# Try it
Quote the records beneath, complete and exact. Leave out images.

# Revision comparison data
====

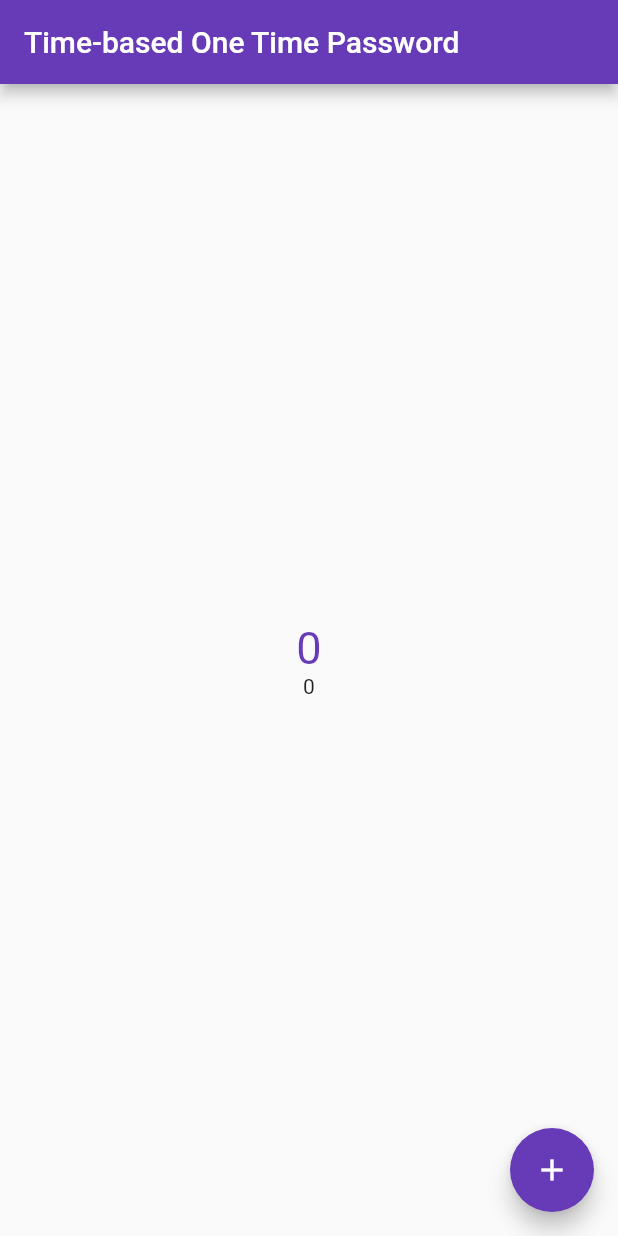
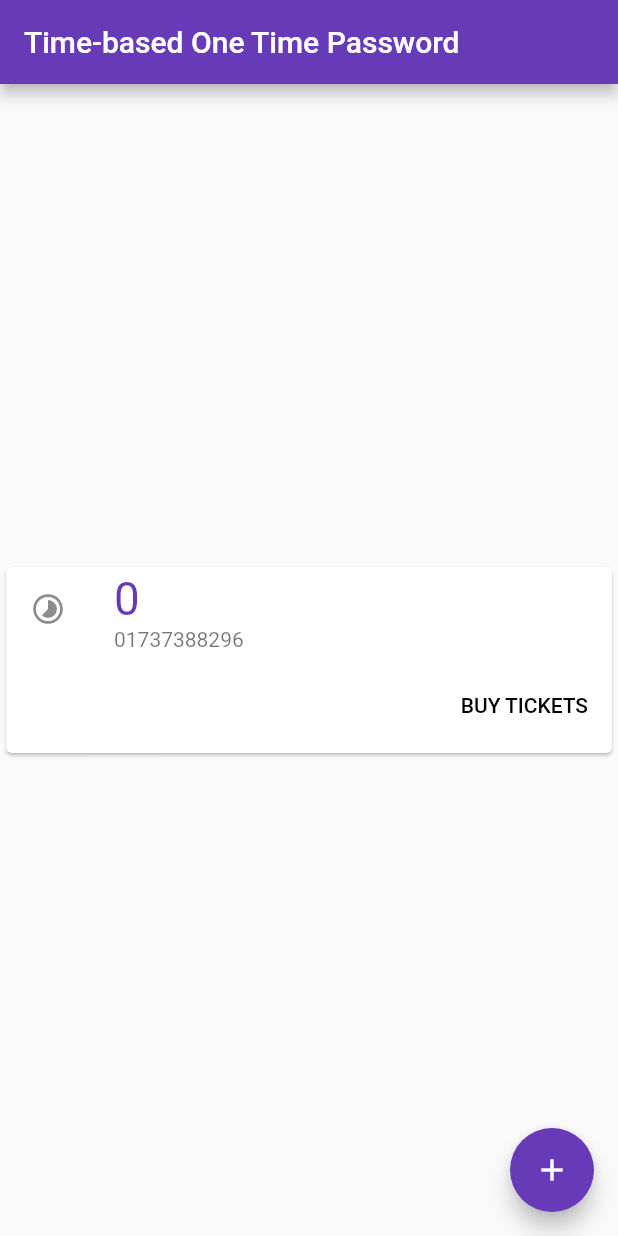
Before and after one commit to vubon/dart-totp, a Flutter app: the screen it shows after launch, on a phone screen of 412 x 824 dp. Run offline on Flutter 3.47's test engine with Material 2 defaults, Android fonts, the phone set to English and light mode, and no system bars; missing offline and left inert: barcode_scan, base32, countdown.

Commit message:
added card

```diff
--- a/lib/main.dart
+++ b/lib/main.dart
@@ -64,8 +64,8 @@ class _MyHomePageState extends State<MyHomePage> {
       print('$barcode');
       if (val == 0) {
         //totp = new Random().nextInt(999999) + 100000;
-        totp = OTP.generateTOTPCode(barcode.toString(),
-            new DateTime.now().millisecondsSinceEpoch);
+        totp = OTP.generateTOTPCode(
+            barcode.toString(), new DateTime.now().millisecondsSinceEpoch);
       }
     });
   }
@@ -86,8 +86,8 @@ class _MyHomePageState extends State<MyHomePage> {
       setState(() {
         val = d.inSeconds;
         if (val == 0) {
-          totp = OTP.generateTOTPCode(barcode.toString(),
-              new DateTime.now().millisecondsSinceEpoch);
+          totp = OTP.generateTOTPCode(
+              barcode.toString(), new DateTime.now().millisecondsSinceEpoch);
         }
       });
     });
@@ -105,16 +105,46 @@ class _MyHomePageState extends State<MyHomePage> {
         child: new Column(
           mainAxisAlignment: MainAxisAlignment.center,
           children: <Widget>[
-            new Text("$totp",
-                style: new TextStyle(color: Colors.deepPurple, fontSize: 30.10)
-            ),
-            new Text(val.toString()),
+//            new Text("$totp",
+//                style:
+//                    new TextStyle(color: Colors.deepPurple, fontSize: 30.10)),
+//            new Text(val.toString()),
 //            new RaisedButton(
 //              child: new Text("Click"),
 //              onPressed: _randomNumber,
 //              color: Colors.deepPurple,
 //              textColor: Colors.white,
 //            )
+
+            new Card(
+              child: new Column(
+                mainAxisSize: MainAxisSize.min,
+                children: <Widget>[
+                  new ListTile(
+                    leading: const Icon(Icons.timelapse),
+                    title: new Text(
+                      totp.toString(),
+                      style: new TextStyle(
+                          color: Colors.deepPurple, fontSize: 30.50),
+                    ),
+                    subtitle: new Text('01737388296'),
+                  ),
+                  new ButtonTheme.bar(
+                    // make buttons use the appropriate styles for cards
+                    child: new ButtonBar(
+                      children: <Widget>[
+                        new FlatButton(
+                          child: const Text('BUY TICKETS'),
+                          onPressed: () {
+                            /* ... */
+                          },
+                        ),
+                      ],
+                    ),
+                  ),
+                ],
+              ),
+            )
           ],
         ),
       ),
```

====

# Answer space
Before and after one commit to vubon/dart-totp, a Flutter app: the screen it shows after launch, on a phone screen of 412 x 824 dp. Run offline on Flutter 3.47's test engine with Material 2 defaults, Android fonts, the phone set to English and light mode, and no system bars; missing offline and left inert: barcode_scan, base32, countdown.

Commit message:
added card

```diff
--- a/lib/main.dart
+++ b/lib/main.dart
@@ -64,8 +64,8 @@ class _MyHomePageState extends State<MyHomePage> {
       print('$barcode');
       if (val == 0) {
         //totp = new Random().nextInt(999999) + 100000;
-        totp = OTP.generateTOTPCode(barcode.toString(),
-            new DateTime.now().millisecondsSinceEpoch);
+        totp = OTP.generateTOTPCode(
+            barcode.toString(), new DateTime.now().millisecondsSinceEpoch);
       }
     });
   }
@@ -86,8 +86,8 @@ class _MyHomePageState extends State<MyHomePage> {
       setState(() {
         val = d.inSeconds;
         if (val == 0) {
-          totp = OTP.generateTOTPCode(barcode.toString(),
-              new DateTime.now().millisecondsSinceEpoch);
+          totp = OTP.generateTOTPCode(
+              barcode.toString(), new DateTime.now().millisecondsSinceEpoch);
         }
       });
     });
@@ -105,16 +105,46 @@ class _MyHomePageState extends State<MyHomePage> {
         child: new Column(
           mainAxisAlignment: MainAxisAlignment.center,
           children: <Widget>[
-            new Text("$totp",
-                style: new TextStyle(color: Colors.deepPurple, fontSize: 30.10)
-            ),
-            new Text(val.toString()),
+//            new Text("$totp",
+//                style:
+//                    new TextStyle(color: Colors.deepPurple, fontSize: 30.10)),
+//            new Text(val.toString()),
 //            new RaisedButton(
 //              child: new Text("Click"),
 //              onPressed: _randomNumber,
 //              color: Colors.deepPurple,
 //              textColor: Colors.white,
 //            )
+
+            new Card(
+              child: new Column(
+                mainAxisSize: MainAxisSize.min,
+                children: <Widget>[
+                  new ListTile(
+                    leading: const Icon(Icons.timelapse),
+                    title: new Text(
+                      totp.toString(),
+                      style: new TextStyle(
+                          color: Colors.deepPurple, fontSize: 30.50),
+                    ),
+                    subtitle: new Text('01737388296'),
+                  ),
+                  new ButtonTheme.bar(
+                    // make buttons use the appropriate styles for cards
+                    child: new ButtonBar(
+                      children: <Widget>[
+                        new FlatButton(
+                          child: const Text('BUY TICKETS'),
+                          onPressed: () {
+                            /* ... */
+                          },
+                        ),
+                      ],
+                    ),
+                  ),
+                ],
+              ),
+            )
           ],
         ),
       ),
```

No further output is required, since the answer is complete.